[SOURCE DATA Boundary: Start]

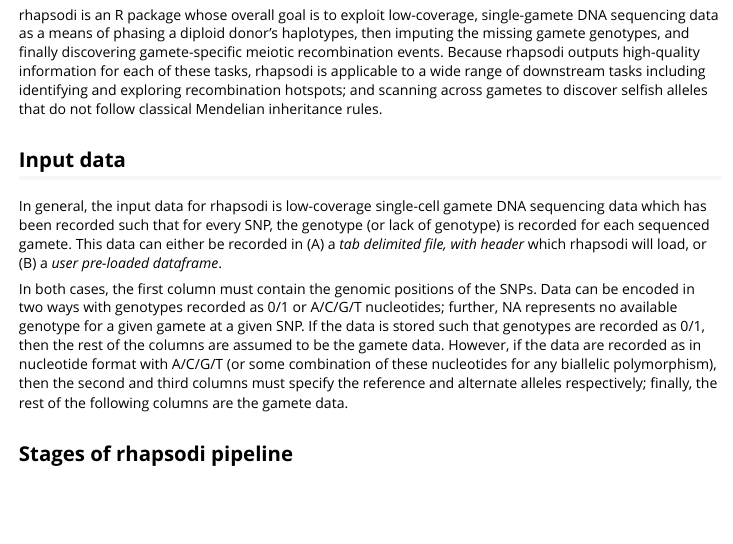
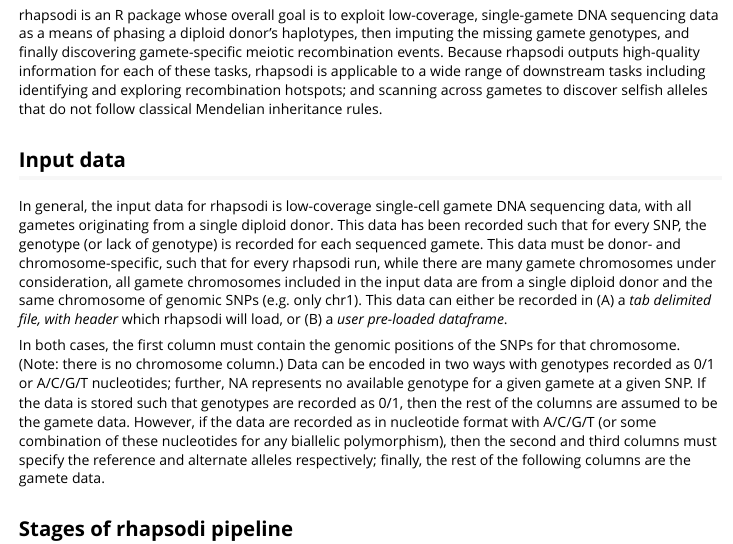
Before and after one commit to mccoy-lab/rhapsodi, an R Markdown document (vignettes/rhapsodi.Rmd): the page in a window 1100 px wide, from 800 px down. The pictures show the output file vignettes/rhapsodi.html that the author committed with the source, opened offline; long lines of code are wrapped.

Commit message:
update with chr and donor spec

```diff
--- a/vignettes/rhapsodi.Rmd
+++ b/vignettes/rhapsodi.Rmd
@@ -21,9 +21,9 @@ rhapsodi is an R package whose overall goal is to exploit low-coverage, single-g
 
 ## Input data
 
-In general, the input data for rhapsodi is low-coverage single-cell gamete DNA sequencing data which has been recorded such that for every SNP, the genotype (or lack of genotype) is recorded for each sequenced gamete. This data can either be recorded in (A) a *tab delimited file, with header* which rhapsodi will load, or (B) a *user pre-loaded dataframe*.
+In general, the input data for rhapsodi is low-coverage single-cell gamete DNA sequencing data, with all gametes originating from a single diploid donor. This data has been recorded such that for every SNP, the genotype (or lack of genotype) is recorded for each sequenced gamete. This data must be donor- and chromosome-specific, such that for every rhapsodi run, while there are many gamete chromosomes under consideration, all gamete chromosomes included in the input data are from a single diploid donor and the same chromosome of genomic SNPs (e.g. only chr1). This data can either be recorded in (A) a *tab delimited file, with header* which rhapsodi will load, or (B) a *user pre-loaded dataframe*.
 
-In both cases, the first column must contain the genomic positions of the SNPs. Data can be encoded in two ways with genotypes recorded as 0/1 or A/C/G/T nucleotides; further, NA represents no available genotype for a given gamete at a given SNP. If the data is stored such that genotypes are recorded as 0/1, then the rest of the columns are assumed to be the gamete data. However, if the data are recorded as in nucleotide format with A/C/G/T (or some combination of these nucleotides for any biallelic polymorphism), then the second and third columns must specify the reference and alternate alleles respectively; finally, the rest of the following columns are the gamete data.
+In both cases, the first column must contain the genomic positions of the SNPs for that chromosome. (Note: there is no chromosome column.) Data can be encoded in two ways with genotypes recorded as 0/1 or A/C/G/T nucleotides; further, NA represents no available genotype for a given gamete at a given SNP. If the data is stored such that genotypes are recorded as 0/1, then the rest of the columns are assumed to be the gamete data. However, if the data are recorded as in nucleotide format with A/C/G/T (or some combination of these nucleotides for any biallelic polymorphism), then the second and third columns must specify the reference and alternate alleles respectively; finally, the rest of the following columns are the gamete data.
 
 ## Stages of rhapsodi pipeline
 
```
Also changed, not shown: vignettes/rhapsodi.html.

[SOURCE DATA Boundary: End]

→ THE TASK: For the records above, state how many lines include the string "vignettes", giving the number and nothing else.

→ RESPONSE AREA: 4